We know we have one flower of each type,

and we can print out the labels we expect.

Now let’s see what the tree predicts.

We’ll give it the features for our testing data,

and we’ll get back labels.

You can see the predicted labels match our testing data.

That means it got them all right.

Now, keep in mind, this was a very simple test,

and we’ll go into more detail down the road.

Now let’s visualize the tree so we can

see how the classifier works.

To do that, I’m going to copy-paste

some code in from scikit’s tutorials,

and because this code is for visualization

and not machine-learning concepts,

I won’t cover the details here.

Note that I’m combining the code from these two examples

I can run our script and open up the PDF,

and we can see the tree.

To use it to classify data, you start by reading from the top.

Each node asks a yes or no question
yes或no的问题

For example, this node asks if the pedal width

is less than 0.8 centimeters.

If it’s true for the example you’re classifying, go left.

Otherwise, go right.

Now let’s use this tree to classify an example

from our testing data.

Here are the features and label for our first testing flower.

Remember, you can find the feature names

We know this flower is a setosa, so let’s see

what the tree predicts.

I’ll resize the windows to make this easier to see.

And the first question the tree asks

is whether the petal width is less than 0.8 centimeters.

That’s the fourth feature.

The answer is true, so we proceed left.

At this point, we’re already at a leaf node.

There are no other questions to ask,

so the tree gives us a prediction, setosa,

and it’s right.

Notice the label is 0, which indexes to that type of flower.

Now let’s try our second testing example.

This one is a versicolor.

Let’s see what the tree predicts.

Again we read from the top, and this time the pedal width

is greater than 0.8 centimeters.

The answer to the tree’s question is false,

so we go right.

The next question the tree asks is whether the pedal width

is less than 1.75.

It’s trying to narrow it down.

That’s true, so we go left.

Now it asks if the pedal length is less than 4.95.

That’s true, so we go left again.

And finally, the tree asks if the pedal width

is less than 1.65.

That’s true, so left it is.

And now we have our prediction– it’s a versicolor,

and that’s right again.
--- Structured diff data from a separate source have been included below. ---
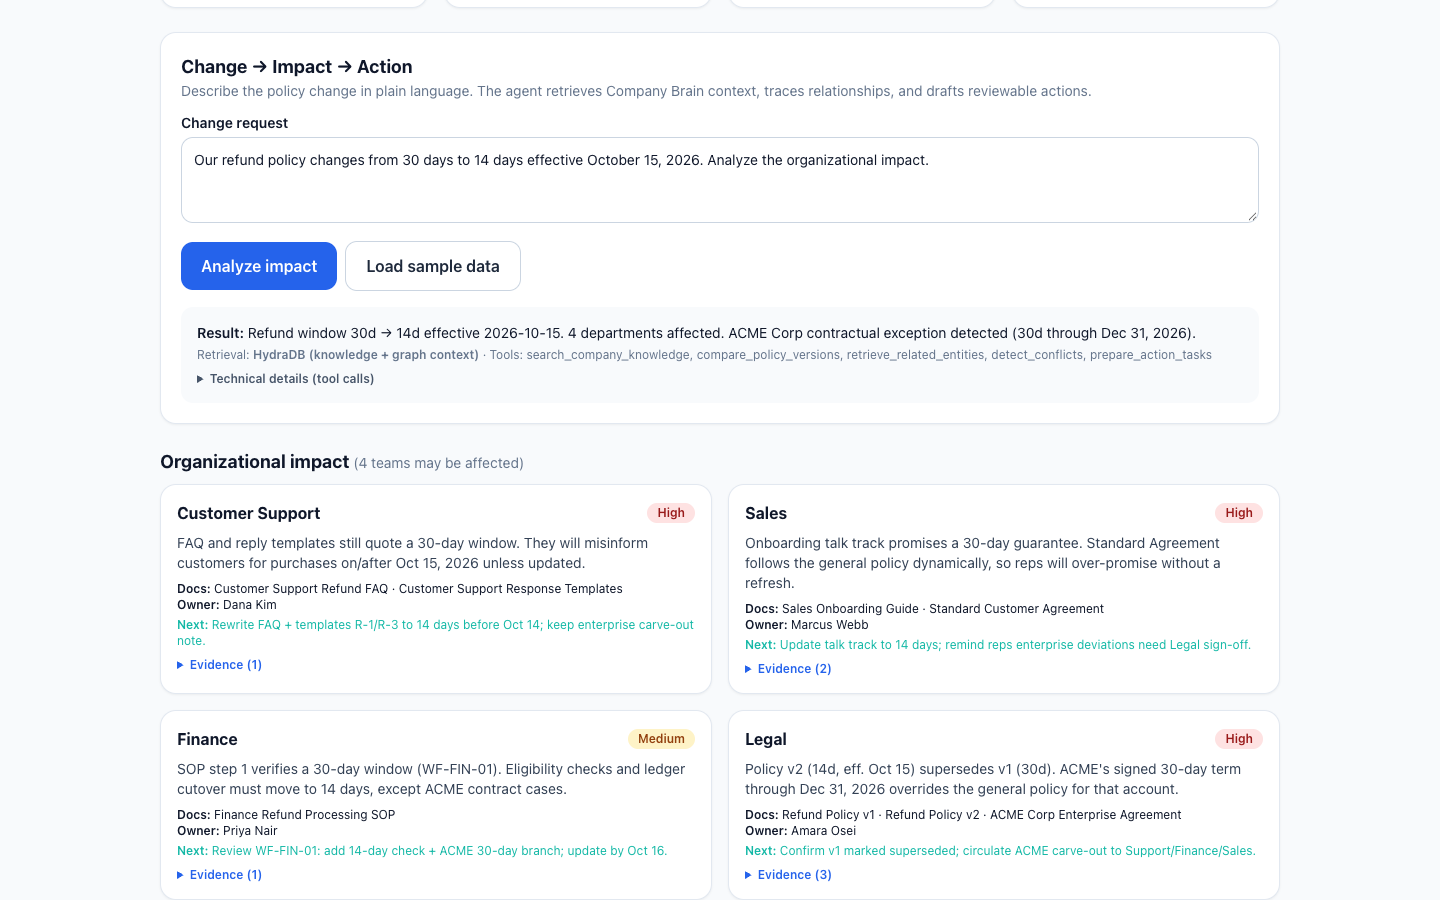
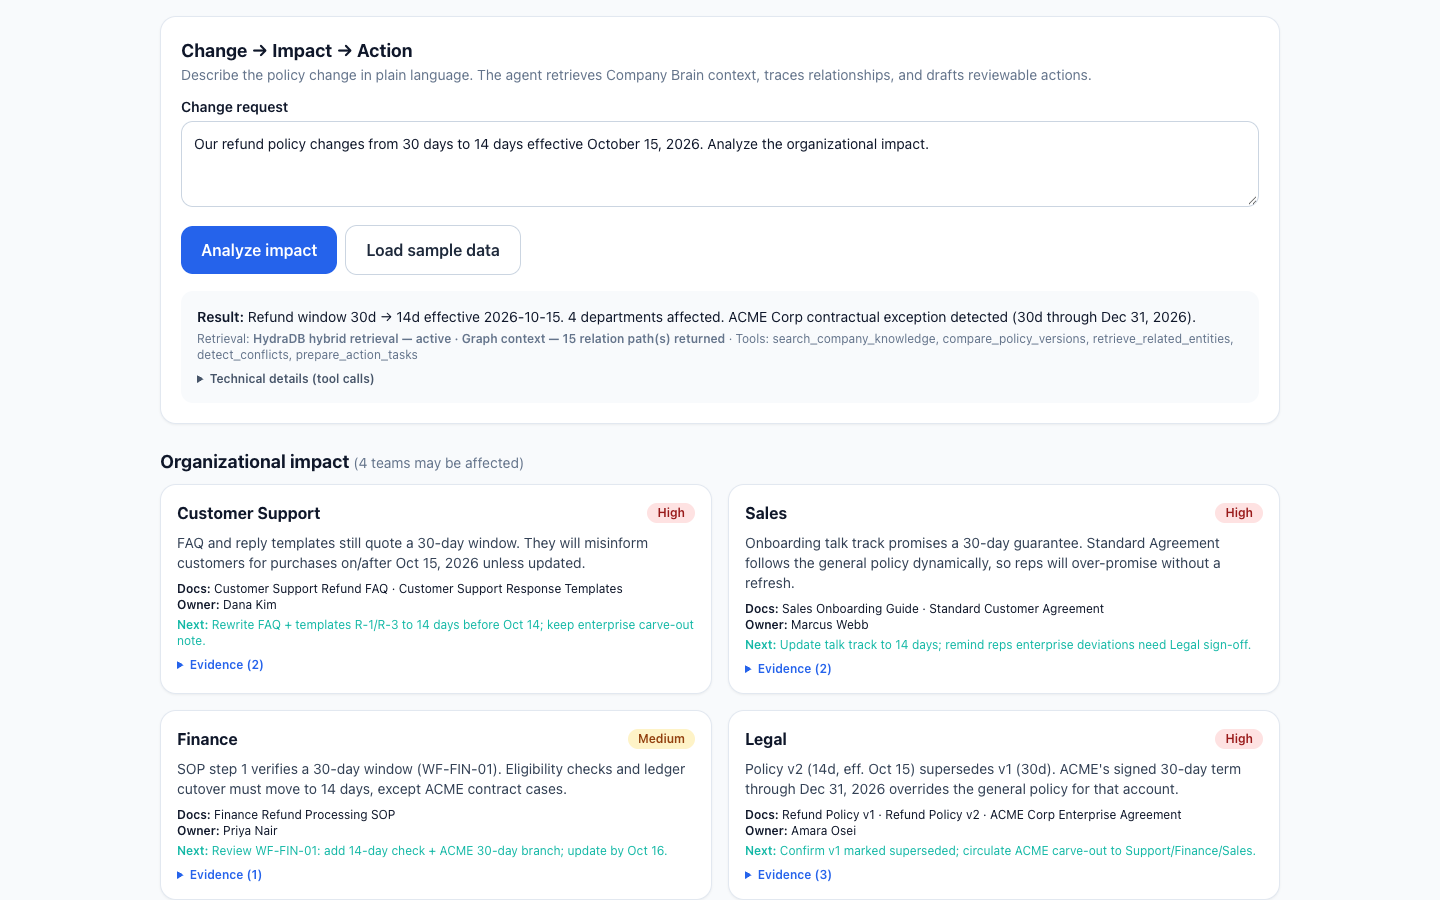
feat: surface HydraDB chunk_relations graph context with honest pending labels
- Parse chunk_relations in HydraAdapter.query and thread through orchestrator
- Relax indexing wait to graph_creation searchable, add FILE_NOT_FOUND scope-miss error
- UI shows live relation-path counts, pending fallback, and manifest provenance
- Docs: rounds 4-5 graph diagnosis and guide review; README graph verified scoped
- Tests: parser unit tests for paths/chunk_relations; refresh demo screenshots

Changed region(s): [[0.125, 0.0311, 0.75, 0.1867], [0.125, 0.2489, 0.8438, 0.4044], [0.8438, 0.2178, 0.875, 0.2489]]

diff --git a/frontend/src/app/page.tsx b/frontend/src/app/page.tsx
@@ -23,6 +23,31 @@ function sevColor(s: string) {
   return "bg-emerald-100 text-emerald-800";
 }
 
+function graphPathCount(a: Analysis | null): number {
+  if (!a || typeof a.graph !== "object" || a.graph === null) return 0;
+  const g = a.graph as { query_paths?: unknown; chunk_relations?: unknown };
+  const qp = Array.isArray(g.query_paths) ? g.query_paths.length : 0;
+  const cr = Array.isArray(g.chunk_relations) ? g.chunk_relations.length : 0;
+  return qp + cr;
+}
+
+function retrievalLabel(a: Analysis | null): string {
+  if (!a) return "";
+  if (a.retrieval_mode !== "hydra") return "Local fallback — not presented as HydraDB";
+  const n = graphPathCount(a);
+  if (n > 0) return `HydraDB hybrid retrieval — active · Graph context — ${n} relation path(s) returned`;
+  return "HydraDB hybrid retrieval — active · Graph indexing — pending (no relation paths returned yet)";
+}
+
+function graphSourceLabel(a: Analysis | null): string {
+  if (!a) return "run an analysis to load relations";
+  if (a.retrieval_mode !== "hydra") return "local manifest (not HydraDB)";
+  const n = graphPathCount(a);
+  return n > 0
+    ? `HydraDB graph context (${n} relation path(s))`
+    : "HydraDB graph requested — no relation paths yet (indexing pending); relations below are from the local manifest";
+}
+
 function EvidenceList({ items }: { items: Evidence[] }) {
   if (!items?.length) return <p className="text-sm text-slate-500">No evidence.</p>;
   return (
@@ -171,7 +196,7 @@ export default function Page() {
           {analysis && (
             <div className="mt-4 rounded-xl bg-slate-50 p-4 text-sm">
               <p><span className="font-semibold">Result:</span> {analysis.summary}</p>
-              <p className="mt-1 text-xs text-slate-500">Retrieval: <span className="font-semibold">{analysis.retrieval_mode === "hydra" ? "HydraDB (knowledge + graph context)" : "Local fallback — not presented as HydraDB"}</span> · Tools: {analysis.selected_tools.join(", ")}</p>
+              <p className="mt-1 text-xs text-slate-500">Retrieval: <span className="font-semibold">{retrievalLabel(analysis)}</span> · Tools: {analysis.selected_tools.join(", ")}</p>
               {analysis.warnings?.length > 0 && <p className="mt-1 text-xs text-amber-700">Notes: {analysis.warnings.join(" ")}</p>}
               <details className="mt-2 text-xs text-slate-600"><summary className="cursor-pointer font-semibold">Technical details (tool calls)</summary>
                 <ul className="mt-1 list-disc pl-5">{analysis.execution_log.map((l, i) => <li key={i}>{l}</li>)}</ul>
@@ -261,7 +286,7 @@ export default function Page() {
           </div>
           <div className="card p-5" aria-label="Relationship graph">
             <h2 className="text-lg font-bold">Relationship evidence</h2>
-            <p className="text-xs text-slate-500">Source: {analysis ? (analysis.retrieval_mode === "hydra" ? "HydraDB graph context" : "local manifest (not HydraDB)") : "run an analysis to load relations"}</p>
+            <p className="text-xs text-slate-500">Source: {graphSourceLabel(analysis)}</p>
             {graphRels.length === 0 ? <p className="mt-2 text-sm text-slate-500">No relations loaded yet.</p> : (
               <ul className="mt-2 max-h-72 space-y-1.5 overflow-auto font-mono text-xs">
                 {graphRels.map((r, i) => <li key={i} className="rounded bg-slate-900 p-2 text-cyan-200">{r.source} <span className="text-amber-300">—[{r.predicate}]→</span> {r.target}</li>)}

diff --git a/backend/app/services/hydra_client.py b/backend/app/services/hydra_client.py
@@ -17,6 +17,24 @@ _FRONT_ID = re.compile(r"^id:\s*(\S+)", re.M)
 _FRONT_TITLE = re.compile(r"^title:\s*\"?([^\"]+)\"?", re.M)
 
 
+def _triplet(t: Any) -> dict:
+    def name(o: Any) -> str:
+        if o is None:
+            return "unknown"
+        if isinstance(o, dict):
+            return str(o.get("name", "?"))
+        return str(getattr(o, "name", "?"))
+
+    def pred(o: Any) -> str:
+        if isinstance(o, dict):
+            return str(o.get("canonical_predicate", "RELATED_TO"))
+        return str(getattr(o, "canonical_predicate", "RELATED_TO"))
+
+    return {"source": name(getattr(t, "source", None)),
+            "predicate": pred(getattr(t, "relation", None)),
+            "target": name(getattr(t, "target", None))}
+
+
 class HydraAdapter:
     def __init__(self):
         self.configured = bool(settings.hydra_api_key)
@@ -132,15 +150,23 @@ class HydraAdapter:
                 "indexing": "completed"}
 
     def _wait_completed(self, ids: list[str], collection: str, timeout_s: int) -> None:
+        # Guide-aligned: `graph_creation` is already searchable (graph may be
+        # partial); `completed` is fully indexed and graphed.
         client = self._client
         assert client is not None
         start = time.time()
         while time.time() - start < timeout_s:
             st = client.context.status(database=settings.hydra_database, collection=collection, ids=ids)
             states = [s.indexing_status for s in st.data.statuses]
-            if all(s == "completed" for s in states):
+            if all(s in ("completed", "graph_creation") for s in states):
                 return
             if any(s in ("errored", "failed") for s in states):
+                # A scope miss (wrong database/collection) also reports
+                # errored with FILE_NOT_FOUND — name it, don't guess.
+                codes = {getattr(s, "error_code", "") or "" for s in st.data.statuses}
+                if "FILE_NOT_FOUND" in codes:
+                    raise RuntimeError(
+                        "No such id in this scope: check database/collection match ingestion")
                 raise RuntimeError(f"HydraDB indexing failed: {states}")
             time.sleep(5)
         raise TimeoutError("HydraDB indexing did not complete within timeout")
@@ -195,27 +221,21 @@ class HydraAdapter:
                 "score": getattr(c, "relevancy_score", None),
             })
         paths: list[dict] = []
+        chunk_rels: list[dict] = []
         g = getattr(res.data, "graph_context", None)
         if g:
             for p in (getattr(g, "query_paths", None) or []):
-                triplets = []
-                for t in (getattr(p, "triplets", None) or []):
-                    def name(o: Any) -> str:
-                        if o is None:
-                            return "unknown"
-                        if isinstance(o, dict):
-                            return str(o.get("name", "?"))
-                        return str(getattr(o, "name", "?"))
-                    def pred(o: Any) -> str:
-                        if isinstance(o, dict):
-                            return str(o.get("canonical_predicate", "RELATED_TO"))
-                        return str(getattr(o, "canonical_predicate", "RELATED_TO"))
-                    triplets.append({"source": name(getattr(t, "source", None)),
-                                     "predicate": pred(getattr(t, "relation", None)),
-                                     "target": name(getattr(t, "target", None))})
+                triplets = [_triplet(t) for t in (getattr(p, "triplets", None) or [])]
                 paths.append({"triplets": triplets,
                               "relevancy": getattr(p, "relevancy_score", None)})
-        return {"chunks": chunks, "graph_paths": paths, "provenance": "hydra"}
+            for cr in (getattr(g, "chunk_relations", None) or []):
+                triplets = [_triplet(t) for t in (getattr(cr, "triplets", None) or [])]
+                chunk_rels.append({"triplets": triplets,
+                                   "group_id": getattr(cr, "group_id", None),
+                                   "combined_context": (getattr(cr, "combined_context", None) or "")[:300],
+                                   "relevancy": getattr(cr, "relevancy_score", None)})
+        return {"chunks": chunks, "graph_paths": paths,
+                "chunk_relations": chunk_rels, "provenance": "hydra"}
 
     def ingest_memory(self, texts: list[str]) -> dict:
         if not self._client:

diff --git a/backend/tests/test_hydra_parser.py b/backend/tests/test_hydra_parser.py
@@ -1,0 +1,44 @@
+"""Parser unit tests for HydraAdapter.query (no API key needed; stubbed client)."""
+import os, sys
+from types import SimpleNamespace
+sys.path.insert(0, os.path.join(os.path.dirname(__file__), ".."))
+
+from app.services.hydra_client import HydraAdapter
+
+def _triplet(src, pred, tgt):
+    return SimpleNamespace(source={"name": src},
+                           relation={"canonical_predicate": pred},
+                           target={"name": tgt})
+
+def _stub_client(chunks, paths, chunk_rels):
+    resp = SimpleNamespace(data=SimpleNamespace(
+        chunks=chunks,
+        graph_context=SimpleNamespace(query_paths=paths, chunk_relations=chunk_rels),
+    ))
+    return SimpleNamespace(query=lambda **kw: resp)
+
+def test_query_parses_paths_and_chunk_relations():
+    chunks = [SimpleNamespace(source_id="01_x", source_title="Doc X",
+                              chunk_content="---\nid: refund_policy_v2\ntitle: \"Refund Policy v2\"\n---\nbody",
+                              relevancy_score=0.9)]
+    paths = [SimpleNamespace(triplets=[_triplet("a", "IMPACTS", "b")], relevancy_score=0.5)]
+    crels = [SimpleNamespace(triplets=[_triplet("c", "OVERRIDES", "d")],
+                             group_id="p_0", combined_context="ctx", relevancy_score=0.1)]
+    adapter = HydraAdapter.__new__(HydraAdapter)
+    adapter._client = _stub_client(chunks, paths, crels)
+    out = HydraAdapter.query(adapter, "q", graph_context=True)
+    assert out["chunks"][0]["source_id"] == "refund_policy_v2"
+    assert out["graph_paths"][0]["triplets"] == [
+        {"source": "a", "predicate": "IMPACTS", "target": "b"}]
+    assert out["chunk_relations"][0]["triplets"] == [
+        {"source": "c", "predicate": "OVERRIDES", "target": "d"}]
+    assert out["chunk_relations"][0]["group_id"] == "p_0"
+
+def test_query_handles_missing_graph():
+    chunks = [SimpleNamespace(source_id="s", source_title="T",
+                              chunk_content="text", relevancy_score=0.1)]
+    resp = SimpleNamespace(data=SimpleNamespace(chunks=chunks, graph_context=None))
+    adapter = HydraAdapter.__new__(HydraAdapter)
+    adapter._client = SimpleNamespace(query=lambda **kw: resp)
+    out = HydraAdapter.query(adapter, "q", graph_context=False)
+    assert out["graph_paths"] == [] and out["chunk_relations"] == []

diff --git a/backend/app/agents/orchestrator.py b/backend/app/agents/orchestrator.py
@@ -105,7 +105,9 @@ class Orchestrator:
                 base = self.hydra.query(query, graph_context=False)
                 adv = self.hydra.query(query, graph_context=True)
                 chunks = adv.get("chunks") or base.get("chunks")
-                graph = {"query_paths": adv.get("graph_paths", []), "provenance": "hydra"}
+                graph = {"query_paths": adv.get("graph_paths", []),
+                         "chunk_relations": adv.get("chunk_relations", []),
+                         "provenance": "hydra"}
                 log.append(f"HydraDB retrieval: {len(base.get('chunks', []))} baseline / {len(chunks)} with graph.")
                 return chunks, graph, "hydra", log
             except Exception as e:

diff --git a/docs/evaluation.md b/docs/evaluation.md
@@ -54,3 +54,18 @@ No invented accuracy percentages. Anything marked NOT VERIFIED above was not exe
 - Graph: manifest re-ingested with corrected `graph_payload` key (two live 400s diagnosed and fixed: metadata shape, key mismatch). Indexing still `queued` 12/12 after ~1h; `relations` empty, `query_paths` empty → graph-context traversal NOT VERIFIED. Seed route now skips re-ingest when 12 sources exist (upserts were resetting indexing progress).
 - Memory: approval → HydraDB memory id returned (`memory_status: hydra`); `type="all"` recall returns prior approval memories; targeted memory-collection query retrieves the newest approval. Cross-session durability confirmed.
 - Regression: pytest 10 passed + 2 skipped (live mode), tsc clean, lint clean, Playwright 14/14 (fresh-state harness with local DB reset; Cloud data untouched).
+
+## Round 4 — final graph diagnosis (2026-10-12 ~22:20 UTC)
+
+- DB `ripplebrain_demo` infra ready; collection `northstar_knowledge` holds exactly the 12 demo sources (timestamps all 21:58:44–49 UTC); all `queued`, no error messages, no updated_at.
+- ID mapping re-verified: ingest metadata ids (`01_…`–`12_…`) match `context.list` source ids 1:1; manifest content intact via `context.inspect`. Earlier belief that the graph key was wrong is corrected: server requires the key to equal the sent metadata id (`12_workflow_manifest`) — fixed and accepted without 400.
+- Isolated probe (2-line doc, separate `probe_tmp` collection, deleted afterwards): `queued` → `graph_creation` in <60s, still `graph_creation` after 4 min. Pipeline is moving, just slow — no client-side defect found; cause beyond this is service-side latency (not asserted as fact, only observed timings logged).
+- Existing 12 docs were NOT deleted or re-upserted; seed route now skips re-ingest when 12 sources exist (upserts were resetting indexing progress).
+- UI now renders data-driven labels: "HydraDB hybrid retrieval — active · Graph indexing — pending (no relation paths returned yet)" (flips automatically once paths return); relations panel discloses manifest provenance.
+## Round 5 — guide review + graph operational (2026-10-12 ~22:30 UTC)
+
+- Official Agent Integration Guide (`docs.hydradb.com/llms.txt`) reviewed against installed `hydradb-sdk 2.1.7` (within `>=2,<3`): client init, envelope `.data`, status lifecycle, metadata rules, `type`/`query_by`/`mode` enums all match our usage.
+- Guide-critical distinctions applied: `graph_payload` (BYO entity graph) vs `relations.ids` (forceful source links) are different mechanisms — we use the former; the latter needs no change. `graph_context:false` only bites in `fast` mode (ours: fast/baseline, thinking/graph — aligned). `graph_creation` = searchable (wait logic relaxed accordingly + `FILE_NOT_FOUND` scope-miss branch).
+- Real defect found and fixed: our parser dropped `chunk_relations` (first-class guide field). Now parsed, threaded through orchestrator, counted in UI.
+- Live proof: `relations(id=12_workflow_manifest)` returns 120 triplets incl. our BYO predicates (supersedes/overrides/applies-to/follows/approved-by/impacts/assigned-to/owned-by); demo analysis serves 15 chunk_relations incl. `refund policy v2 —[supersedes]→ refund policy v1`; manifest source reached `completed` (1/12; rest queued). `query_paths` are query-dependent (10 on one phrasing, 0 on the demo query) — reported as observed, not smoothed over.
+- Regression: pytest 12+2skip live / 14 local, tsc+lint clean, Playwright 14/14, UI label verified by screenshot.

diff --git a/README.md b/README.md
@@ -23,7 +23,7 @@ See `docs/architecture.md`. Next.js (App Router, TS, Tailwind) → FastAPI (`/ap
 ## HydraDB integration status
 - SDK `hydradb-sdk` (v2 API) used per `https://hydradb.com/blog/build-company-brain-ai-agents`: `databases.create/status`, `context.ingest` (`type="knowledge"` + `document_metadata` + `graph_payload` BYO graph; `type="memory"` for approvals), `context.status` polling, `query` (`query_by="hybrid"`, `mode="thinking"` + `graph_context=True` vs `False` baseline).
 - **Verified live 2026-10-12**: API key validated (`databases.list` OK); database `ripplebrain_demo` created; **12/12 sources ingested** (`context.list` confirms); live hybrid retrieval returns correctly ranked chunks (Refund Policy v2 top for the demo query) and drives the full analysis end-to-end (`retrieval_mode: hydra`, 4 impacts, ACME exception, 4 actions).
-- **Pending**: sources were still indexing (`queued`/`graph_creation`, 0/12 `completed` at last check), so `graph_context` query paths are empty and the baseline-vs-graph comparison is not yet demonstrated. Re-run `scripts/verify_hydradb.py` after indexing reaches `completed`.
+- **Graph verified live (scoped)**: `graph_payload` accepted and stored; `relations` API returns 120 triplets incl. declared predicates (SUPERSEDES/OVERRIDES/IMPACTS/ASSIGNED_TO/OWNED_BY…); demo analysis serves 15 `chunk_relations` incl. `refund policy v2 —[supersedes]→ refund policy v1` (screenshot `02-impact.png`). Indexing: manifest source `completed`, remaining 11 still `queued`; `query_paths` vary by query phrasing. UI reports the actual per-run counts and otherwise shows "Graph indexing — pending".
 - Without a key, the app runs a transparent local fallback — never presented as HydraDB results. Seed: `backend/.venv/bin/python scripts/seed_company.py`; verify: `backend/.venv/bin/python scripts/verify_hydradb.py`.
 
 ## Agent workflow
You can try the last one on your own as an exercise.

And remember, the way we’re using the tree

is the same way it works in code.

So that’s how you quickly visualize and read

a decision tree.

There’s a lot more to learn here,

especially how they’re built automatically from examples.

We’ll get to that in a future episode.

But for now, let’s close with an essential point.

That means the better your features are, the better a tree

you can build.

And the next episode will start looking

at what makes a good feature.

Thanks very much for watching, and I’ll see you next time.
（音乐播放中）
[MUSIC PLAYING]